§ **Exercise requirements**
Would you please output all the records exactly as given? Pictures should not appear in the copy.

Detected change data
------------------------------------------------

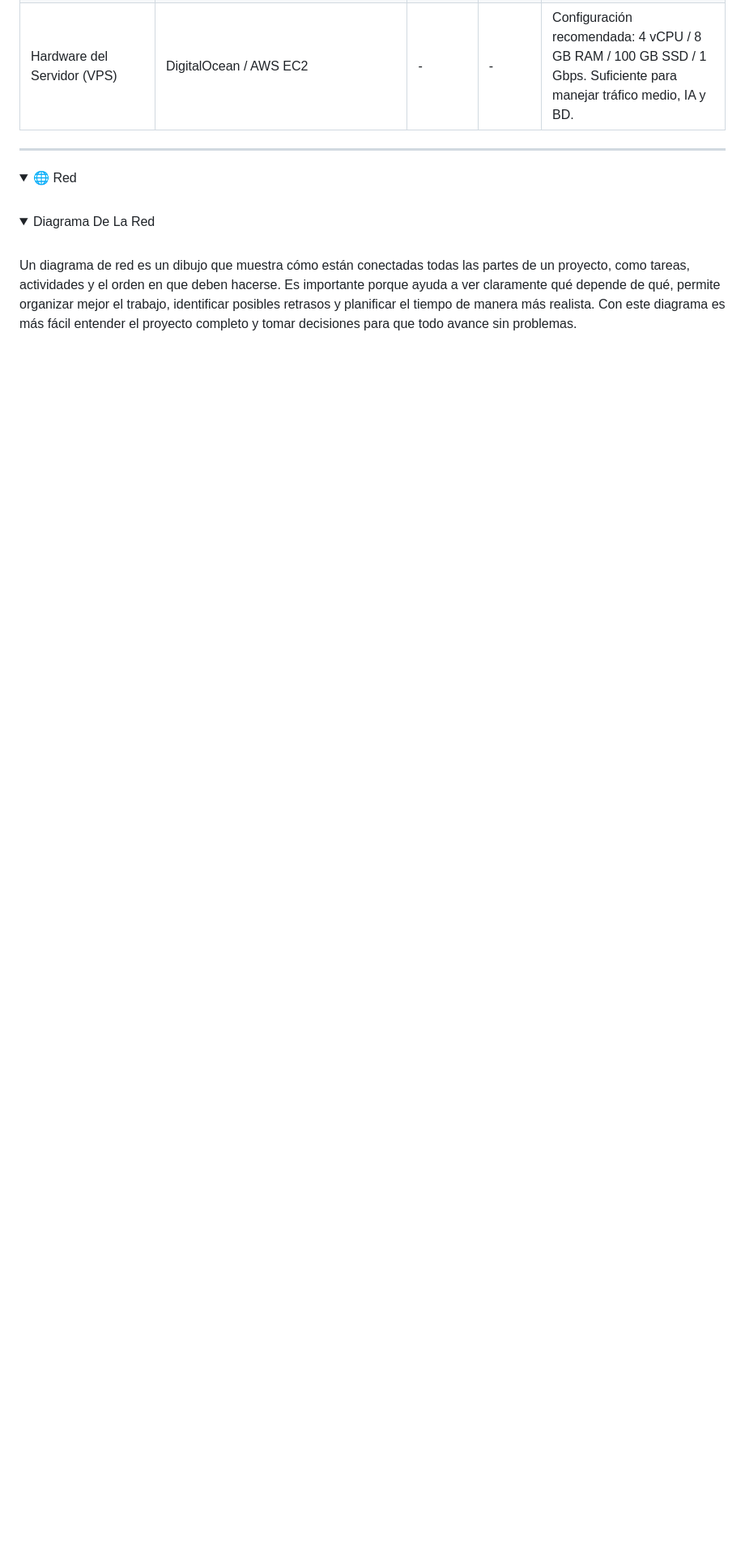
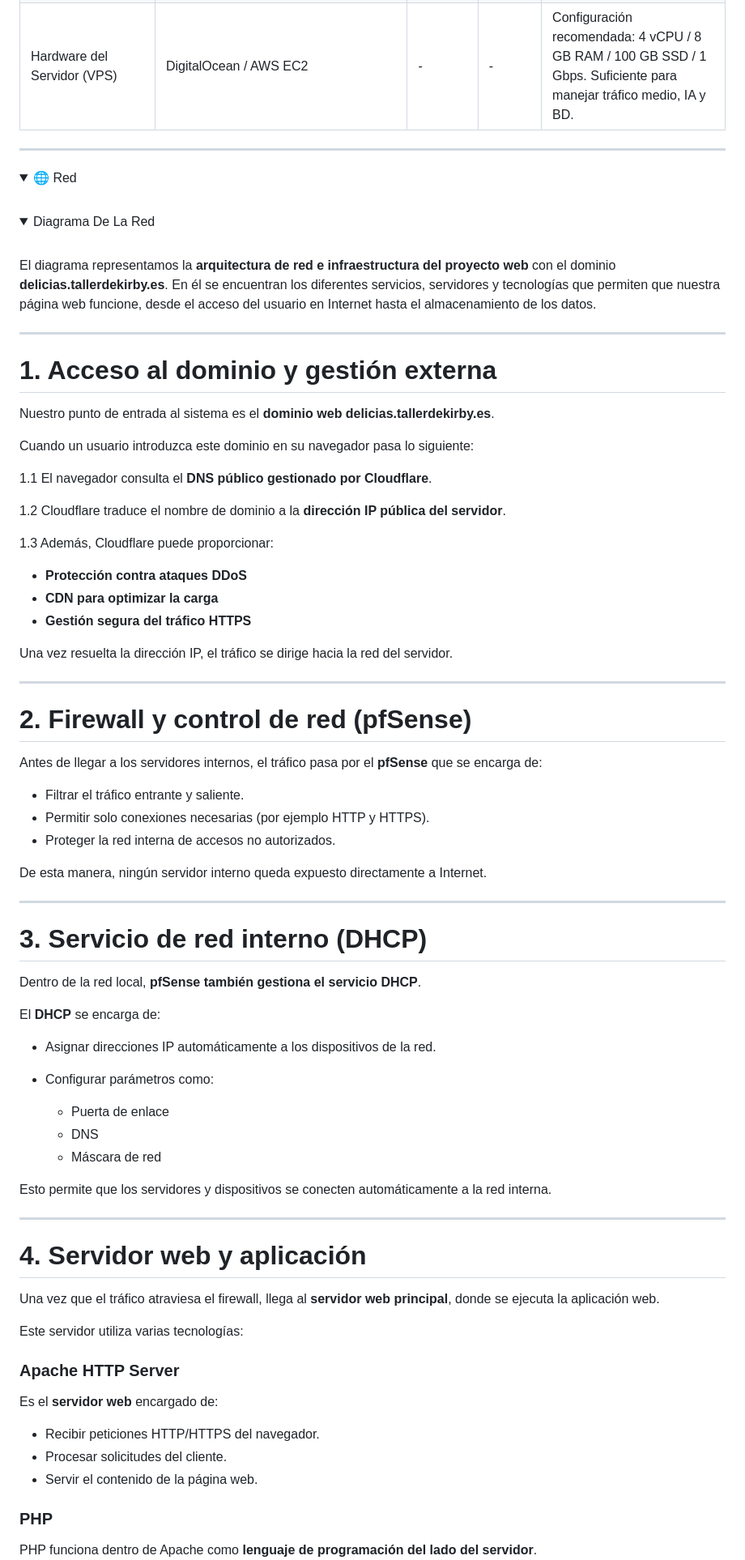
Before and after one commit to valalj88/Web-de-recetas-con-buscador-inteligente, a Markdown page: README.md, the part around one of its changes. Shown at 81% size. GitHub-like rendering; folded sections open; blank space fills up the shorter version.

```diff
--- a/README.md
+++ b/README.md
@@ -789,4 +789,75 @@ Un usuario puede tener muchas recetas favoritas, y una receta puede ser favorita
 <details>
   <summary>Diagrama De La Red</summary>
 	<br>
-Un diagrama de red es un dibujo que muestra cómo están conectadas todas las partes de un proyecto, como tareas, actividades y el orden en que deben hacerse. Es importante porque ayuda a ver claramente qué depende de qué, permite organizar mejor el trabajo, identificar posibles retrasos y planificar el tiempo de manera más realista. Con este diagrama es más fácil entender el proyecto completo y tomar decisiones para que todo avance sin problemas.
+
+El diagrama representamos la **arquitectura de red e infraestructura del proyecto web** con el dominio **delicias.tallerdekirby.es**. En él se encuentran los diferentes servicios, servidores y tecnologías que permiten que nuestra página web funcione, desde el acceso del usuario en Internet hasta el almacenamiento de los datos.
+
+---
+
+# 1. Acceso al dominio y gestión externa
+
+Nuestro punto de entrada al sistema es el **dominio web delicias.tallerdekirby.es**.
+
+Cuando un usuario introduzca este dominio en su navegador pasa lo siguiente:
+
+1.1 El navegador consulta el **DNS público gestionado por Cloudflare**.
+
+1.2 Cloudflare traduce el nombre de dominio a la **dirección IP pública del servidor**.
+
+1.3 Además, Cloudflare puede proporcionar:
+
+   - **Protección contra ataques DDoS**
+   - **CDN para optimizar la carga**
+   - **Gestión segura del tráfico HTTPS**
+
+Una vez resuelta la dirección IP, el tráfico se dirige hacia la red del servidor.
+
+---
+
+# 2. Firewall y control de red (pfSense)
+
+Antes de llegar a los servidores internos, el tráfico pasa por el **pfSense** que se encarga de:
+
+- Filtrar el tráfico entrante y saliente.
+- Permitir solo conexiones necesarias (por ejemplo HTTP y HTTPS).
+- Proteger la red interna de accesos no autorizados.
+
+De esta manera, ningún servidor interno queda expuesto directamente a Internet.
+
+---
+
+# 3. Servicio de red interno (DHCP)
+
+Dentro de la red local, **pfSense también gestiona el servicio DHCP**.
+
+El **DHCP** se encarga de:
+
+- Asignar direcciones IP automáticamente a los dispositivos de la red.
+- Configurar parámetros como:
+
+  - Puerta de enlace
+  - DNS
+  - Máscara de red
+
+Esto permite que los servidores y dispositivos se conecten automáticamente a la red interna.
+
+---
+
+# 4. Servidor web y aplicación
+
+Una vez que el tráfico atraviesa el firewall, llega al **servidor web principal**, donde se ejecuta la aplicación web.
+
+Este servidor utiliza varias tecnologías:
+
+### Apache HTTP Server
+
+Es el **servidor web** encargado de:
+
+- Recibir peticiones HTTP/HTTPS del navegador.
+- Procesar solicitudes del cliente.
+- Servir el contenido de la página web.
+
+### PHP
+
+PHP funciona dentro de Apache como **lenguaje de programación del lado del servidor**.
+
```
Also changed, not shown: other parts of README.md (+105 -8 lines).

------------------------------------------------

§ **Task result**
Before and after one commit to valalj88/Web-de-recetas-con-buscador-inteligente, a Markdown page: README.md, the part around one of its changes. Shown at 81% size. GitHub-like rendering; folded sections open; blank space fills up the shorter version.

```diff
--- a/README.md
+++ b/README.md
@@ -789,4 +789,75 @@ Un usuario puede tener muchas recetas favoritas, y una receta puede ser favorita
 <details>
   <summary>Diagrama De La Red</summary>
 	<br>
-Un diagrama de red es un dibujo que muestra cómo están conectadas todas las partes de un proyecto, como tareas, actividades y el orden en que deben hacerse. Es importante porque ayuda a ver claramente qué depende de qué, permite organizar mejor el trabajo, identificar posibles retrasos y planificar el tiempo de manera más realista. Con este diagrama es más fácil entender el proyecto completo y tomar decisiones para que todo avance sin problemas.
+
+El diagrama representamos la **arquitectura de red e infraestructura del proyecto web** con el dominio **delicias.tallerdekirby.es**. En él se encuentran los diferentes servicios, servidores y tecnologías que permiten que nuestra página web funcione, desde el acceso del usuario en Internet hasta el almacenamiento de los datos.
+
+---
+
+# 1. Acceso al dominio y gestión externa
+
+Nuestro punto de entrada al sistema es el **dominio web delicias.tallerdekirby.es**.
+
+Cuando un usuario introduzca este dominio en su navegador pasa lo siguiente:
+
+1.1 El navegador consulta el **DNS público gestionado por Cloudflare**.
+
+1.2 Cloudflare traduce el nombre de dominio a la **dirección IP pública del servidor**.
+
+1.3 Además, Cloudflare puede proporcionar:
+
+   - **Protección contra ataques DDoS**
+   - **CDN para optimizar la carga**
+   - **Gestión segura del tráfico HTTPS**
+
+Una vez resuelta la dirección IP, el tráfico se dirige hacia la red del servidor.
+
+---
+
+# 2. Firewall y control de red (pfSense)
+
+Antes de llegar a los servidores internos, el tráfico pasa por el **pfSense** que se encarga de:
+
+- Filtrar el tráfico entrante y saliente.
+- Permitir solo conexiones necesarias (por ejemplo HTTP y HTTPS).
+- Proteger la red interna de accesos no autorizados.
+
+De esta manera, ningún servidor interno queda expuesto directamente a Internet.
+
+---
+
+# 3. Servicio de red interno (DHCP)
+
+Dentro de la red local, **pfSense también gestiona el servicio DHCP**.
+
+El **DHCP** se encarga de:
+
+- Asignar direcciones IP automáticamente a los dispositivos de la red.
+- Configurar parámetros como:
+
+  - Puerta de enlace
+  - DNS
+  - Máscara de red
+
+Esto permite que los servidores y dispositivos se conecten automáticamente a la red interna.
+
+---
+
+# 4. Servidor web y aplicación
+
+Una vez que el tráfico atraviesa el firewall, llega al **servidor web principal**, donde se ejecuta la aplicación web.
+
+Este servidor utiliza varias tecnologías:
+
+### Apache HTTP Server
+
+Es el **servidor web** encargado de:
+
+- Recibir peticiones HTTP/HTTPS del navegador.
+- Procesar solicitudes del cliente.
+- Servir el contenido de la página web.
+
+### PHP
+
+PHP funciona dentro de Apache como **lenguaje de programación del lado del servidor**.
+
```
Also changed, not shown: other parts of README.md (+105 -8 lines).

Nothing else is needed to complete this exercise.